Why some be abolished, and some retained
Of such Ceremonies as be used in the Church, and have had their beginning by the institution of man, some at the first were of godly intent and purpose devised, and yet at length turned to vanity and superstition: some entered into the Church by undiscreet devotion, and such a zeal as was without knowledge; and for because they were winked at in the beginning, they grew daily to more and more abuses, which not only for their unprofitableness, but also because they have much blinded the people, and obscured the glory of God, are worthy to be cut away, and clean rejected: other there be, which although they have been devised by man, yet it is thought good to reserve them still, as well for a decent order in the Church, (for the which they were first devised) as because they pertain to edification, whereunto all things done in the Church (as the Apostle teacheth) ought to be referred.
And although the keeping or omitting of a Ceremony, in itself considered, is but a small thing; yet the wilful and contemptuous transgression and breaking of a common order and discipline is no small offence before God, Let all things be done among you, saith Saint Paul, in a seemly and due order: The appointment of the which order pertaineth not to private men; therefore no man ought to take in hand, nor presume to appoint or alter any publick or common Order in Christ's Church, except he be lawfully called and authorized thereunto.
And whereas in this our time, the minds of men are so diverse, that some think it a great matter of conscience to depart from a piece of the least of their Ceremonies, they be so addicted to their old customs; and again on the other side, some be so new- fangled, that they would innovate all things, and so despise the old, that nothing can like them, but that is new: it was thought expedient, not so much to have respect how to please and satisfy either of these parties, as how to please God, and profit them both.

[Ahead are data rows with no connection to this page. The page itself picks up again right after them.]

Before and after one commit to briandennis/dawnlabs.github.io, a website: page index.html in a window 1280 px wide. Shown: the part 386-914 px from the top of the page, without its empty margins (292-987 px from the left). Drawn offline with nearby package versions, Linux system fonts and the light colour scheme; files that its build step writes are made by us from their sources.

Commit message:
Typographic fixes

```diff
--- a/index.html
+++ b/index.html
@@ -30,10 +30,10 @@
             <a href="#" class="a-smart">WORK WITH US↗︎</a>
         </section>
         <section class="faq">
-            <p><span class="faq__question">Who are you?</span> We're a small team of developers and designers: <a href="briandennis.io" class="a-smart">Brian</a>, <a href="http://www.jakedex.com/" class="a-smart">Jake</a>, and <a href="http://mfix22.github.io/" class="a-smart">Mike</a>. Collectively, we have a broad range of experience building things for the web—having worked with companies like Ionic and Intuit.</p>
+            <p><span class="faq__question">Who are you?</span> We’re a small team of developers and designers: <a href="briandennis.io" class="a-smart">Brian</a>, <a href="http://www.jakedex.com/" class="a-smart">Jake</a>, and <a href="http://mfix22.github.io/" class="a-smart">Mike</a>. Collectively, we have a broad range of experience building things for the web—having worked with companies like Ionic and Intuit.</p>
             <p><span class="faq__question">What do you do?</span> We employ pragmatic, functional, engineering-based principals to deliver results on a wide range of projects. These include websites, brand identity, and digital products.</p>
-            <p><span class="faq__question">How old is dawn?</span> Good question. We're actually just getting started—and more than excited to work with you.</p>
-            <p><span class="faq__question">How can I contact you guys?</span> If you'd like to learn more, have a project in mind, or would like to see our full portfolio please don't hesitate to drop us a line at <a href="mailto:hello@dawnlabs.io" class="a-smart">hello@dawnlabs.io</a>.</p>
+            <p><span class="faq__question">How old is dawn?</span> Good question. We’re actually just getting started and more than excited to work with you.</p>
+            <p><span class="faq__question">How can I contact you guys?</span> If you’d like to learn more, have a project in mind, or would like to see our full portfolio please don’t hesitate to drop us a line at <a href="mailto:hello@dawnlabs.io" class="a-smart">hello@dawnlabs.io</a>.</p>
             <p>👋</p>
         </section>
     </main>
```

And yet lest any man should be offended, whom good reason might satisfy, here be certain causes rendered, why some of the accustomed Ceremonies be put away, and some retained and kept still.
Some are put away, because the great excess and multitude of them hath so increased in these latter days, that the burden of them was intolerable; whereof Saint Augustine in his time complained, that they were grown to such a number that the estate of Christian people was in worse case concerning that matter, than were the Jews. And he counselled that such yoke and burden should be taken away, as time would serve quietly to do it. But what would Saint Augustine have said, if he had seen the Ceremonies of late days used among us; whereunto the multitude used in his time was not to be compared? This our excessive multitude of Ceremonies was so great, and many of them so dark, that they did more confound and darken, than declare and set forth Christ's benefits unto us. And besides this, Christ's Gospel is not a Ceremonial Law, (as much of Moses' Law was,) but it is a Religion to serve God, not in bondage of the figure or shadow, but in the freedom of the Spirit; being content only with those Ceremonies which do Serve to a decent Order and godly Discipline, and such as be apt to stir up the dull mind of man to the remembrance of his duty to God, by some notable and special signification, whereby he might be edified. Furthermore, the most weighty cause of the abolishment of certain Ceremonies was, That they were so far abused, partly by the superstitious blindness of the rude and unlearned, and partly by the unsatiable avarice of such as sought more their own lucre, than the glory of God, that the abuses could not well be taken away, the thing remaining still.
But now as concerning those persons, which peradventure will be offended, for that some of the old Ceremonies are retained still: If they consider that without some Ceremonies it is not possible to keep any Order, or quiet Discipline in the Church, they shall easily perceive just cause to reform their judgements. And if they think much, that any of the old do remain, and would rather have all devised anew: then such men granting some Ceremonies convenient to be had, surely where the old may be well used, there they cannot reasonably reprove the old only for their age, without bewraying of their own folly. For in such a case they ought rather to have reverence unto them for their antiquity, if they will declare themselves to be more studious of unity and concord, than of innovations and new-fangleness, which (as much as may be with the true setting forth of Christ's Religion) is always to be eschewed. Furthermore, such shall have no just cause with the Ceremonies reserved to be offended. For as those be taken away which were most abused, and did burden men's consciences without any cause; so the other that remain, are retained for a discipline and order, which (upon just causes) may be altered and changed, and therefore are not to be esteemed equal with God's Law. And moreover, they be neither dark nor dumb Ceremonies, but are so set forth, that every man may understand what they do mean, and to what use they do serve. So that it is not like that they in time to come should be abused as other have been. And in these our doings we condemn no other Nations, nor prescribe any thing but to our own people only: For we think it convenient that every Country should use such Ceremonies as they shall think best to the setting forth of God's honour and glory, and to the reducing of the people to a most perfect and godly living, without error or superstition; and that they should put away other things, which from time to time they perceive to be most abused, as in men's ordinances it often chanceth diversely in divers countries.
Text from The Book of Common Prayer, the rights in which are vested in the Crown,
is reproduced by permission of the Crown's Patentee, Cambridge University Press.